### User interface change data
╔══

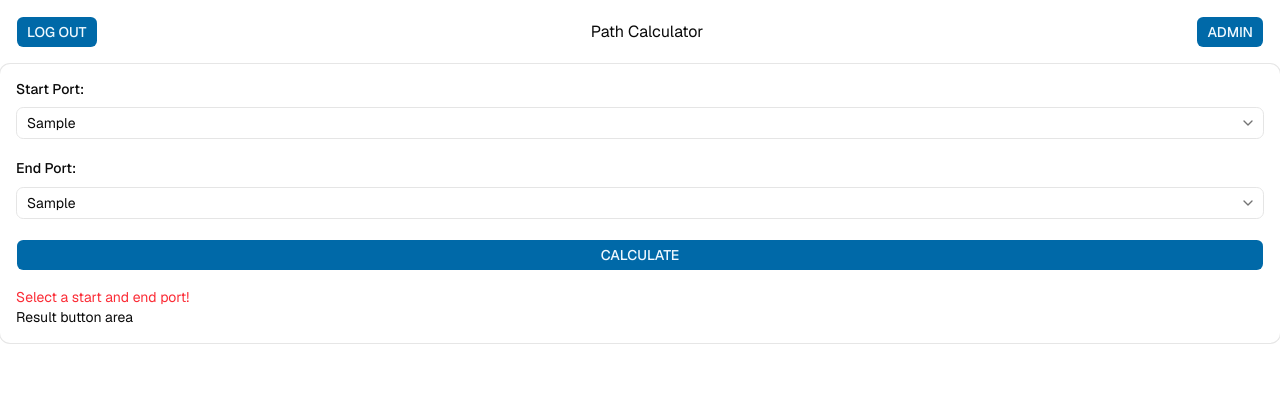
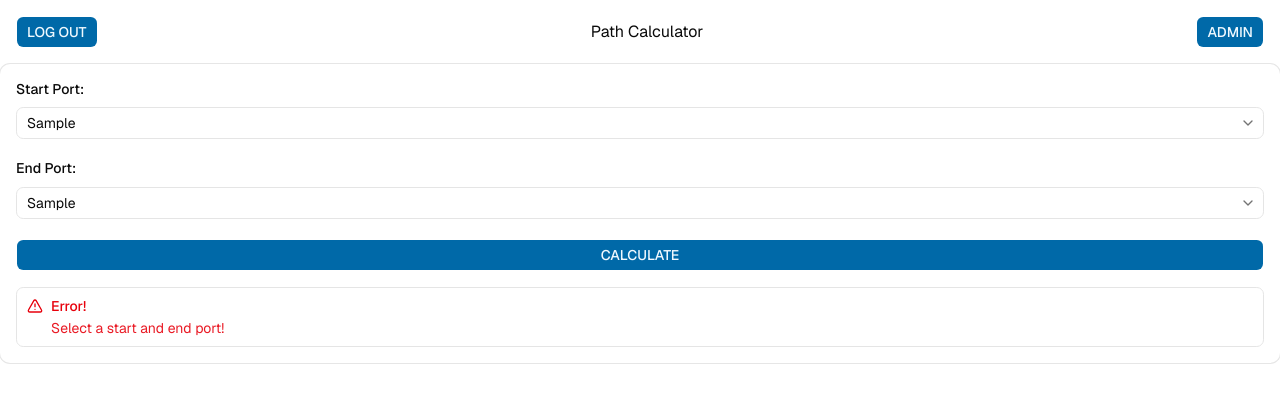
Before and after one commit to Kieran-Mahon/Patch-Calculator, a Next.js app: page /calculator in a window 1280 px wide. Both pictures are taken after typing "Sample", "Sample" into the empty fields and a click on the button "CALCULATE". Shown: the top 402 px of the page. Built offline with nearby package versions, Linux system fonts and the light colour scheme.

Commit message:
Result screen working

```diff
--- a/app/calculator/(search)/page.js
+++ b/app/calculator/(search)/page.js
@@ -3,6 +3,8 @@ import { useState } from "react";
 import SearchView from "./searchview";
 import { useRouter } from 'next/navigation'
 import SearchModel from "./searchmodel";
+import Edge from "@/lib/Edge";
+import Node from "@/lib/Node";
 
 export default function Home() {
   const router = useRouter()
@@ -13,6 +15,8 @@ export default function Home() {
   const [startPort, setStartPort] = useState(null);
   const [endPort, setEndPort] = useState(null);
   const [errorMessage, setErrorMessage] = useState("");
+  const [results, setResults] = useState([]);
+  const [pathFound, setPathFound] = useState(false);
 
   const logout = () => {
     router.push('/');
@@ -20,6 +24,12 @@ export default function Home() {
 
   const openAdmin = () => {
     router.push('/admin');
+  }
+
+  const openResults = () => {
+    //Turn the results into JSON
+    const data = encodeURIComponent(JSON.stringify(PathDisplayCleanUp(results)));
+    router.push('/calculator/result?data=' + data);
   }
 
   const calculateShortestPath = () => {
@@ -38,12 +48,24 @@ export default function Home() {
       return;
     }
 
-    //console.log(Dijkstra(searchModel.getGraph(), startPort, endPort, new Map(), new Map()));
     //Get references via the label
     const start = searchModel.getGraph().getNodes().find(n => n.label === startPort);
     const end = searchModel.getGraph().getNodes().find(n => n.label === endPort);
 
-    console.log(YenKSP(searchModel.getGraph(), start, end, 3));
+    //Find the 3 shortest paths
+    const paths = YenKSP(searchModel.getGraph(), start, end, 3);
+    setResults(paths);
+    console.log(paths);
+
+    //Check if any were found
+    if (paths.length == 0) {
+      //None found
+      setPathFound(false);
+      setErrorMessage("No Path Found!");
+    } else {
+      //Path found
+      setPathFound(true);
+    }
   }
 
 
@@ -52,7 +74,7 @@ export default function Home() {
       return [{
         path: [start],
         distance: 0
-        }];
+      }];
     }
 
     //Find shortest path
@@ -175,7 +197,17 @@ export default function Home() {
       acceptedKeys.add(pathKey(nextPath.path));
     }
 
-    return A;
+    //Add keys to the accepted list
+    let keyedList = [];
+    for (let i = 0; i < A.length; i++) {
+      keyedList[i] = {
+        key: 'Option ' + (i + 1),
+        distance: A[i].distance,
+        path: A[i].path
+      };
+    }
+
+    return keyedList;
   };
 
   //Dijkstra's shortest path algorithm which is used to find the shortest path within the Yen algorithm
@@ -296,6 +328,56 @@ export default function Home() {
     };
   }
 
+  const PathDisplayCleanUp = (options) => {
+    const cleanedOptions = [];
+
+    options.forEach(path => {
+      const currentCleanOption = [];
+
+      //Save the first node to the cleaned list as a dummy node
+      var previousNode = path.path[0];
+      const dummyNode = new Node(previousNode.type, previousNode.label, previousNode.location);
+      currentCleanOption.push(dummyNode);
+
+      //Loop over the next nodes and add them to the list
+      //While there add the edge between it and the last node
+      //Add them as dummy versions to remove any linking between them as this is all display only
+      for (let i = 1; i < path.path.length; i++) {
+        const node = path.path[i];
+
+        //Find the edge
+        var edge = null
+        node.getConnectedEdges().forEach(nodeEdge => {
+          if (nodeEdge.getOppositeNode(node) == previousNode) {
+            edge = nodeEdge;
+          }
+        });
+
+        //Add the edge as a dummy edge, a edge without nodes
+        if (edge != null) { //If statment shouldn't be needed but added in case
+          const dummyEdge = new Edge(edge.type, edge.distance, null, null);
+          currentCleanOption.push(dummyEdge);
+        }
+
+        //Add the node as a dummy node
+        const dummyNode = new Node(node.type, node.label, node.location);
+        currentCleanOption.push(dummyNode);
+
+        //Set the new previous node
+        previousNode = node;
+      }
+
+      //Add the current path to the all paths cleaned list
+      cleanedOptions.push({
+        label: path.key,
+        path: currentCleanOption
+      });
+    });
+
+    //Return the cleaned data
+    return cleanedOptions;
+  }
+
   return (
     <SearchView
       ports={ports}
@@ -307,6 +389,8 @@ export default function Home() {
       logout={logout}
       openAdmin={openAdmin}
       errorMessage={errorMessage}
+      pathFound={pathFound}
+      openResults={openResults}
     />
   )
 }
--- a/app/calculator/(search)/searchview.js
+++ b/app/calculator/(search)/searchview.js
@@ -1,10 +1,12 @@
 "use client"
+import { Alert, AlertDescription, AlertTitle } from "@/components/ui/alert";
 import { Button } from "@/components/ui/button";
 import { Card, CardContent, CardHeader } from "@/components/ui/card";
 import { Combobox, ComboboxContent, ComboboxEmpty, ComboboxInput, ComboboxItem, ComboboxList } from "@/components/ui/combobox";
 import { FieldGroup, Field, FieldLabel } from "@/components/ui/field";
+import { AlertTriangleIcon, MapPin } from "lucide-react";
 
-export default function SearchView({ports, setStartPort, setEndPort, startPort, endPort, calculateShortestPath, logout, openAdmin, errorMessage}) {
+export default function SearchView({ports, setStartPort, setEndPort, startPort, endPort, calculateShortestPath, logout, openAdmin, errorMessage, pathFound, openResults}) {
   return (
     <div>
       <header className="flex items-center justify-between p-4 ">
@@ -55,18 +57,33 @@ export default function SearchView({ports, setStartPort, setEndPort, startPort,
             </Combobox>
             </Field>
             <Field>
-                <Button type="button" onClick={() => {calculateShortestPath()}}>
-                CALCULATE
-                </Button>
+              <Button type="button" onClick={() => {calculateShortestPath()}}>
+              CALCULATE
+              </Button>
             </Field>
           </FieldGroup>
         </CardHeader>
 
         <CardContent>
           {errorMessage != "" &&
-            <p className="text-red-500 text-sm">{errorMessage}</p>
+            <Alert variant="destructive">
+              <AlertTriangleIcon />
+              <AlertTitle>Error!</AlertTitle>
+              <AlertDescription>{errorMessage}</AlertDescription>
+            </Alert>
           }
-          <h1>Result button area</h1>
+          {pathFound == true &&
+            <Alert>
+              <MapPin />
+              <AlertTitle><b>Path Found!</b></AlertTitle>
+              <AlertDescription>
+                <Button type="button" onClick={() => {openResults()}}>
+                  View Options
+                </Button>
+              </AlertDescription>
+            </Alert>
+          }
+
         </CardContent>
       </Card>
     </div>
--- a/app/calculator/result/components/ResultList.js
+++ b/app/calculator/result/components/ResultList.js
@@ -3,12 +3,6 @@ import { Button } from "@/components/ui/button";
 import { Card, CardAction, CardContent, CardHeader, CardTitle } from "@/components/ui/card";
 import { Combobox, ComboboxContent, ComboboxEmpty, ComboboxInput, ComboboxItem, ComboboxList } from "@/components/ui/combobox";
 import { FieldGroup, Field, FieldLabel } from "@/components/ui/field";
-
-const ports = [
-  "Option 1",
-  "Option 2",
-  "Option 3"
-]
 
 export default function ResultList({option}) {
   return (
@@ -18,8 +12,8 @@ export default function ResultList({option}) {
       </CardHeader>
       <CardContent>
         <ul>
-          {option.path.map((port, index) => (
-            <li key={index}>{port}</li>
+          {option.path.map((element, index) => (
+            <li key={index}>{element.type}</li>
           ))}
         </ul>
       </CardContent>
--- a/app/calculator/result/page.js
+++ b/app/calculator/result/page.js
@@ -1,28 +1,27 @@
 "use client"
 import { useState } from "react";
 import ResultView from "./resultview";
-
-const options = [
-  { label: "Option 1", path:
-    [ "port a",
-      "port b",
-      "port c" ]
-  },
-  { label: "Option 2", path:
-    [ "port d",
-      "port b",
-      "port a" ]
-  },
-  { label: "Option 3", path:
-    [ "port a",
-      "port b" ]
-  }
-]
+import { useRouter } from 'next/navigation'
+import { useSearchParams } from 'next/navigation'
 
 export default function Home() {
-  const [selectedOption, setSelectedOption] = useState(options[0]);
+  const router = useRouter()
+
+
+//Pulls the result data from the page click
+  const rawData = useSearchParams().get('data')
+  var parsedData = [];
+  if (rawData) {
+    parsedData = JSON.parse(decodeURIComponent(rawData));
+  }
+
   const [errorMessage, setErrorMessage] = useState("");
+  const [resultData, setResultData] = useState(parsedData);
+  const [selectedOption, setSelectedOption] = useState(parsedData[0]);
 
+
+
+  //Top bar buttons
   const logout = () => {
     router.push('/');
   }
@@ -31,14 +30,18 @@ export default function Home() {
     router.push('/admin');
   }
 
+  const changeSelectedOption = (label) => {
+    setSelectedOption(resultData.find(n => n.label === label));
+  }
+
   return (
     <ResultView
       logout={logout}
       openAdmin={openAdmin}
       errorMessage={errorMessage}
-      options={options}
+      options={resultData}
       selectedOption={selectedOption}
-      setSelectedOption={setSelectedOption}
+      changeSelectedOption={changeSelectedOption}
     />
   );
 }
--- /dev/null
+++ b/components/ui/alert.jsx
@@ -0,0 +1,81 @@
+import * as React from "react"
+import { cva } from "class-variance-authority";
+import { cn } from "cn"
+
+const alertVariants = cva(
+  "group/alert relative grid w-full gap-0.5 rounded-lg border px-2.5 py-2 text-left text-sm has-data-[slot=alert-action]:relative has-data-[slot=alert-action]:pr-18 has-[>svg]:grid-cols-[auto_1fr] has-[>svg]:gap-x-2 *:[svg]:row-span-2 *:[svg]:translate-y-0.5 *:[svg]:text-current *:[svg:not([class*='size-'])]:size-4",
+  {
+    variants: {
+      variant: {
+        default: "bg-card text-card-foreground",
+        destructive:
+          "bg-card text-destructive *:data-[slot=alert-description]:text-destructive/90 *:[svg]:text-current",
+      },
+    },
+    defaultVariants: {
+      variant: "default",
+    },
+  }
+)
+
+function Alert({
+  className,
+  variant,
+  ...props
+}) {
+  return (
+    <div
+      data-slot="alert"
+      role="alert"
+      className={cn(alertVariants({ variant }), className)}
+      {...props}
+    />
+  )
+}
+
+function AlertTitle({
+  className,
+  ...props
+}) {
+  return (
+    <div
+      data-slot="alert-title"
+      className={cn(
+        "font-medium group-has-[>svg]/alert:col-start-2 [&_a]:underline [&_a]:underline-offset-3 [&_a]:hover:text-foreground",
+        className
+      )}
+      {...props}
+    />
+  )
+}
+
+function AlertDescription({
+  className,
+  ...props
+}) {
+  return (
+    <div
+      data-slot="alert-description"
+      className={cn(
+        "text-sm text-balance text-muted-foreground md:text-pretty [&_a]:underline [&_a]:underline-offset-3 [&_a]:hover:text-foreground [&_p:not(:last-child)]:mb-4",
+        className
+      )}
+      {...props}
+    />
+  )
+}
+
+function AlertAction({
+  className,
+  ...props
+}) {
+  return (
+    <div
+      data-slot="alert-action"
+      className={cn("absolute top-2 right-2", className)}
+      {...props}
+    />
+  )
+}
+
+export { Alert, AlertTitle, AlertDescription, AlertAction }
--- a/lib/Edge.js
+++ b/lib/Edge.js
@@ -15,8 +15,13 @@ class Edge {
     this.nodeA = nodeA;
     this.nodeB = nodeB;
 
-    nodeA.connectEdge(this);
-    nodeB.connectEdge(this);
+    if (nodeA != null) {
+      nodeA.connectEdge(this);
+    }
+
+    if (nodeB != null) {
+      nodeB.connectEdge(this);
+    }
   }
 
   getOppositeNode(node) {
```
Also changed, not shown: app/calculator/result/resultview.js (+6 -8 lines).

╚══

### WORK INSTRUCTIONS
If a line above contains the word "push", list it.

### THE COMPLETED TASK
     router.push('/');
     router.push('/admin');
+    router.push('/calculator/result?data=' + data);
+      currentCleanOption.push(dummyNode);
+          currentCleanOption.push(dummyEdge);
+        currentCleanOption.push(dummyNode);
+      cleanedOptions.push({
     router.push('/');
     router.push('/admin');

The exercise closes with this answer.